Go through the entries below. Copy out every line that contains "failures".

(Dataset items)
========================
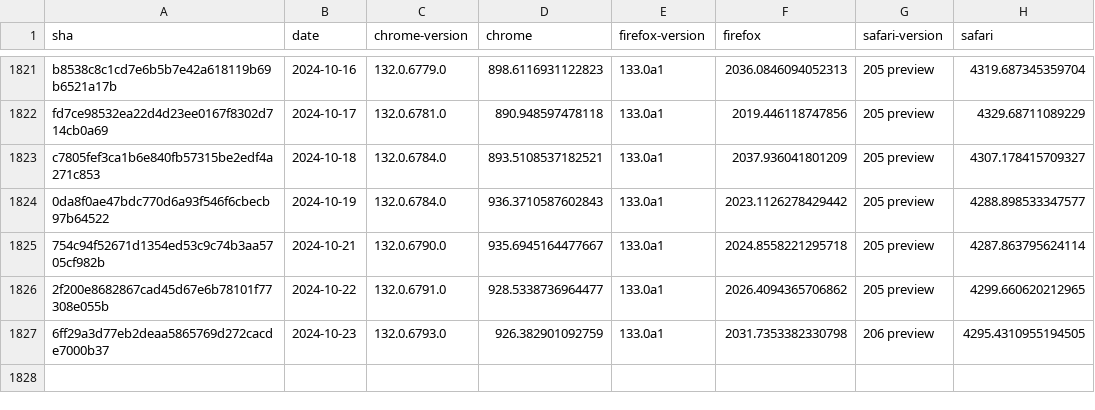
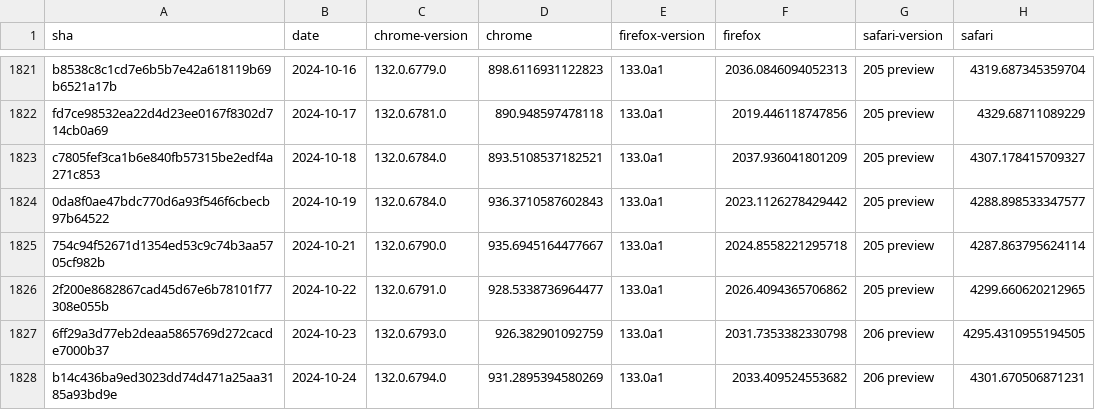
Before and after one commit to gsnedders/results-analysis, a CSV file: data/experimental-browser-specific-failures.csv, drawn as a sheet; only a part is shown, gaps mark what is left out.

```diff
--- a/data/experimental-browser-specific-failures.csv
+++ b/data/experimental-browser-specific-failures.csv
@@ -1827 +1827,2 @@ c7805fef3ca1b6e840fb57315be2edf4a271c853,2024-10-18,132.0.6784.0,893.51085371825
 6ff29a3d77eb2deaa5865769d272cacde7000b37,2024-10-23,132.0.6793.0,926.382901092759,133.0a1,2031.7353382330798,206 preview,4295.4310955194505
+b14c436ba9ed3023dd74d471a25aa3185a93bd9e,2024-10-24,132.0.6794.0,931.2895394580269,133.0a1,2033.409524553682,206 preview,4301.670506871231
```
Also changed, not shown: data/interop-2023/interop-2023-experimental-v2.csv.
========================
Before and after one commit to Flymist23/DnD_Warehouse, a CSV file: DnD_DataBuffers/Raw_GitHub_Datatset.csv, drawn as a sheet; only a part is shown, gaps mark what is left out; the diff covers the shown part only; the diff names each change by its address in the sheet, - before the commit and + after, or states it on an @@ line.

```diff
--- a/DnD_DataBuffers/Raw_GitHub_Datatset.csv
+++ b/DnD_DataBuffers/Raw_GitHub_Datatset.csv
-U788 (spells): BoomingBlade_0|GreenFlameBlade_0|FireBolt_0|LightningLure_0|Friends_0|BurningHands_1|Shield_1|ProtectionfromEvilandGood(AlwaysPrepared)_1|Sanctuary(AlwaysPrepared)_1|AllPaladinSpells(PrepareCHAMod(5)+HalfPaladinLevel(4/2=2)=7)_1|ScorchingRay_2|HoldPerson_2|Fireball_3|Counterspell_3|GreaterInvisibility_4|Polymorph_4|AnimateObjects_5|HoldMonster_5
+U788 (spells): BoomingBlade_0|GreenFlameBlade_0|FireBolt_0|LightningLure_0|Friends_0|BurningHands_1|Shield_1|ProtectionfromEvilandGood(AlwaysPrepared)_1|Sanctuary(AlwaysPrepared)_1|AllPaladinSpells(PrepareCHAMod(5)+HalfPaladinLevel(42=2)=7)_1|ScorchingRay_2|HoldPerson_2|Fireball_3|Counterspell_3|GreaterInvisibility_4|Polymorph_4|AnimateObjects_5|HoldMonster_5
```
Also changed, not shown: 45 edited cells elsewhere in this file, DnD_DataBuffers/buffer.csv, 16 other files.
========================
§ SOLUTION FOR THIS TASK:
Before and after one commit to gsnedders/results-analysis, a CSV file: data/experimental-browser-specific-failures.csv, drawn as a sheet; only a part is shown, gaps mark what is left out.
--- a/data/experimental-browser-specific-failures.csv
+++ b/data/experimental-browser-specific-failures.csv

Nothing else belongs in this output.